This is a topic that I've been thinking about for a long, long time. In the past few years, book blogging has become an art form. I love reading reviews of new releases and posts about old favorites.
I believe a lot of authors overlook the importance of the book blogging community, whether from ignorance of negligence, I don't really know.
With the fairly recent explosion of digital publishing, book bloggers are even more important than ever. I hope Andrea's post will teach new authors and remind the ones who've been at it for a while, the ins and outs of having your book reviewed.
First off, thanks to Laura for having me. The idea that someone actually wants to hear what I think makes me giggle.
I wasn’t sure how to approach the topic of Indie/Self-Pubbed authors, bloggers, and reviews. There’s a lot that’s been said about the topics. I’m not sure I add anything new or worthwhile to the discussion. But I’ll try.

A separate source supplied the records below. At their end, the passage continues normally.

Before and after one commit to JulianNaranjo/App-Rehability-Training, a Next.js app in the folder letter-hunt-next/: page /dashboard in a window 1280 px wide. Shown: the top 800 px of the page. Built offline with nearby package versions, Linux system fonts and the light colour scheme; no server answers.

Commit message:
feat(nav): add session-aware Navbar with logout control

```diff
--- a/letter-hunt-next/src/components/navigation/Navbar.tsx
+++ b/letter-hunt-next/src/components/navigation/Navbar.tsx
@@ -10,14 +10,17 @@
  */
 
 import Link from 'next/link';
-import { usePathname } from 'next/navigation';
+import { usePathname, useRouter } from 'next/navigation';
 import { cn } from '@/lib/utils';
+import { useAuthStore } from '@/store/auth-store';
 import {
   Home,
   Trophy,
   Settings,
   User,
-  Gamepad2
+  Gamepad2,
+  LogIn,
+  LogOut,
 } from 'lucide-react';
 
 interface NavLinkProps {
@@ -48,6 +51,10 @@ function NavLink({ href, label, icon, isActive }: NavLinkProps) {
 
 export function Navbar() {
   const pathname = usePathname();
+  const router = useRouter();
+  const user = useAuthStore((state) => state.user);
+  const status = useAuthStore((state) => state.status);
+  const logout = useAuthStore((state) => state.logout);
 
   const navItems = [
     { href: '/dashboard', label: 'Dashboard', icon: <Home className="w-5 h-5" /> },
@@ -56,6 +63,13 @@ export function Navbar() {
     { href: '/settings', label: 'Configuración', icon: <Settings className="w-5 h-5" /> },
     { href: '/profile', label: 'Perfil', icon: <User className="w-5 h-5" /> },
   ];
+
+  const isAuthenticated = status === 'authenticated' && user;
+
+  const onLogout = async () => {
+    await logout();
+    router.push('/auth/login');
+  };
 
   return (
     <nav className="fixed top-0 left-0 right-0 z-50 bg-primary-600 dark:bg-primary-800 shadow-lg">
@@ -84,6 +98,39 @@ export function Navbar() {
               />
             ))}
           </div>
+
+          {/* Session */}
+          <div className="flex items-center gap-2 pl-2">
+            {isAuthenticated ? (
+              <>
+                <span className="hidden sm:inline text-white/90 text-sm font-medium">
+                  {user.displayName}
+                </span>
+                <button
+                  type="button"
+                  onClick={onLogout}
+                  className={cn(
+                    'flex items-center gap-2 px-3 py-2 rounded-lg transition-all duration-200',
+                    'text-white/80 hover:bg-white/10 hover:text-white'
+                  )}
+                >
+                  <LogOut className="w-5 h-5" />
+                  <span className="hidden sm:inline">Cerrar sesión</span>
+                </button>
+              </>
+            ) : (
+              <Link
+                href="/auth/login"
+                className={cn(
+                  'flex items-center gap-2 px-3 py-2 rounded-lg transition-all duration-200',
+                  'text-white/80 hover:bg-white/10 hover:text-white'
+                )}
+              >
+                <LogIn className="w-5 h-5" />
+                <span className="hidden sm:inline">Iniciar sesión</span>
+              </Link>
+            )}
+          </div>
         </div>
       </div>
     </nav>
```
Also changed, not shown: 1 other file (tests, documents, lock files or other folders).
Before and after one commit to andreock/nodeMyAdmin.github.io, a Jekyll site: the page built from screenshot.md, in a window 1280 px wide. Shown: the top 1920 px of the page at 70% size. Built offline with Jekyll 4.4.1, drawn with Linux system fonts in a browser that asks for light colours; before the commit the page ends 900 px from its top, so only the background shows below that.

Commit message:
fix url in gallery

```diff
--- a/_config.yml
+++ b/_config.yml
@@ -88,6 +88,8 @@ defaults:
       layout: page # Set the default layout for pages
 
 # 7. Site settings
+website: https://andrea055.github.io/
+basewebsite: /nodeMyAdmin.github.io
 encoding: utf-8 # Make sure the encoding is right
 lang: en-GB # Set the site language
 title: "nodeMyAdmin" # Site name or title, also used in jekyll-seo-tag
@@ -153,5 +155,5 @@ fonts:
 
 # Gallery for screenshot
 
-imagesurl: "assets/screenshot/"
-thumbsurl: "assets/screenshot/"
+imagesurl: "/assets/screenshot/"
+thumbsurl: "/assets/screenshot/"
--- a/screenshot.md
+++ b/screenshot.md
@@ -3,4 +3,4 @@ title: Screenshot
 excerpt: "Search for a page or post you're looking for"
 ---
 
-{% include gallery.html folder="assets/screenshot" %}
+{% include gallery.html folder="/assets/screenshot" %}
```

Laura asked me to give a few tips about what to do and avoid when approaching bloggers for a review. Let’s start with what NOT to do:
Please don’t ask for a review via GoodReads, Twitter, or FB
I go on GoodReads strictly as a reader. I don’t hang out there a lot. I check out reviews of books I’m interested in, update my book status, and add new books to my to-read list. That’s it.
If you ask for a review on Twitter, that just seems lazy. And awkward. What if I don’t want to read your book? Do you really want me to put that out in the twitterverse? I’m usually a really nice person on twitter, and wouldn’t actually do that. But I have seen authors get blasted for requesting via Twitter and it makes me cringe. The exception to that rule? My good friends. The people I talk to almost daily. They can hit me up anytime. Usually it’s just to let me know an email about their book is headed my way.
If you ask me for a review on my blog’s Facebook page, there is a 99.9345% chance that I will not see it. I am tragically in denial over the new Facebook. And though I’m trying to do better about posting there, still NO.
Crappy, Lazy Review Requests
If you’re going to request a review, take the time, do a little background work. I know, authors are busy. Guess, what? So are reviewers. It takes a lot of my time to read your book, write a (hopefully) meaningful, unique, helpful review. Then, I have to cross-post to all the sites, tweet links and post it to FB. That takes a lot of my time. So, if I have to hit a bunch of links to find your cover and synopsis, then chances are I’ll just hit delete. Also, make sure that I read the genre your submitting.
Don’t be weird
This sounds funny, I know. I am completely serious. I have gotten some strange requests in the time I’ve been blogging. So have my friends. I have two favorites. In one, the author seemed to really think he was a vampire. He talked about how he became a vampire, and his lonely existence. I mean, I think I know what he was going for, but dude, it was strange. The other request still baffles me. I’m not sure that I wasn’t being Punk’d. In that one, the author requested a review for a book that he and his Momma wrote about their dead cat, and about said cat’s life (?) in heaven. Oh, and he included a YouTube video with a song they wrote. I really wish I hadn't deleted that request. I would love to watch it again.
Okay, the part I like: What TO do when requesting.
Let me know in some way that you’ve read my review policy
Doing that lets me know that you respect my blog and my time enough to do your homework.
That’s a tall order, I know. And it’s not a requirement. I won’t delete a request if you don’t make me laugh. But I will take a closer look if you do. I’ve taken several books for review that I would have skipped without the clever request.
Have all your ducks in a row
This one makes me happy. Include a short introduction that lets me know who you are. Let me know you’ve read my review policy. You have a synopsis, a cover, and links to your GoodReads or Amazon page so I can look at reviews. Out of all the requests I’ve received, two authors stand out: Liz Long, author of Gifted, and Nikki Jefford, author of Entangle and Duplicity. Liz was clever, unique and included all the info pertaining to her book. Nikki had all of her ducks in a row. She had all the relevant information about her book, and she had everything lined up and ready to go for a blog tour. I couldn’t say no to either of these ladies, not that I wanted to.
I hope these tips help authors out there. I know I feel better getting it off my chest.
Laura also asked me to talk about why bloggers are important to authors, particularly indies. I don’t know that I have personally impacted an indie author. I’d like to think I have. I do know that I love to see them succeed. I love to help spread the word about their books, to introduce them to a new reader. All I can do, basically, is be a supporter, a cheerleader. And I am so happy to do that. Just this morning, I was looking at two indie books, What a Boy Needs by Nyrae Dawn and Inhale by Kendall Grey. When I opened Inhale it was the first time I had opened the finished copy, and my words about that gorgeous story were on the first page! To know that what I had to say meant that much to the author blew me away. I teared up like a big sissy. Then, when I opened What a Boy Needs, the author had thanked me and a few friends for our encouragement. Again, tears.
So, yeah, I guess I do know that I have some impact on indie authors. But to be honest, they’ve had just as much impact on me. Those words that they included in their books mean everything to me.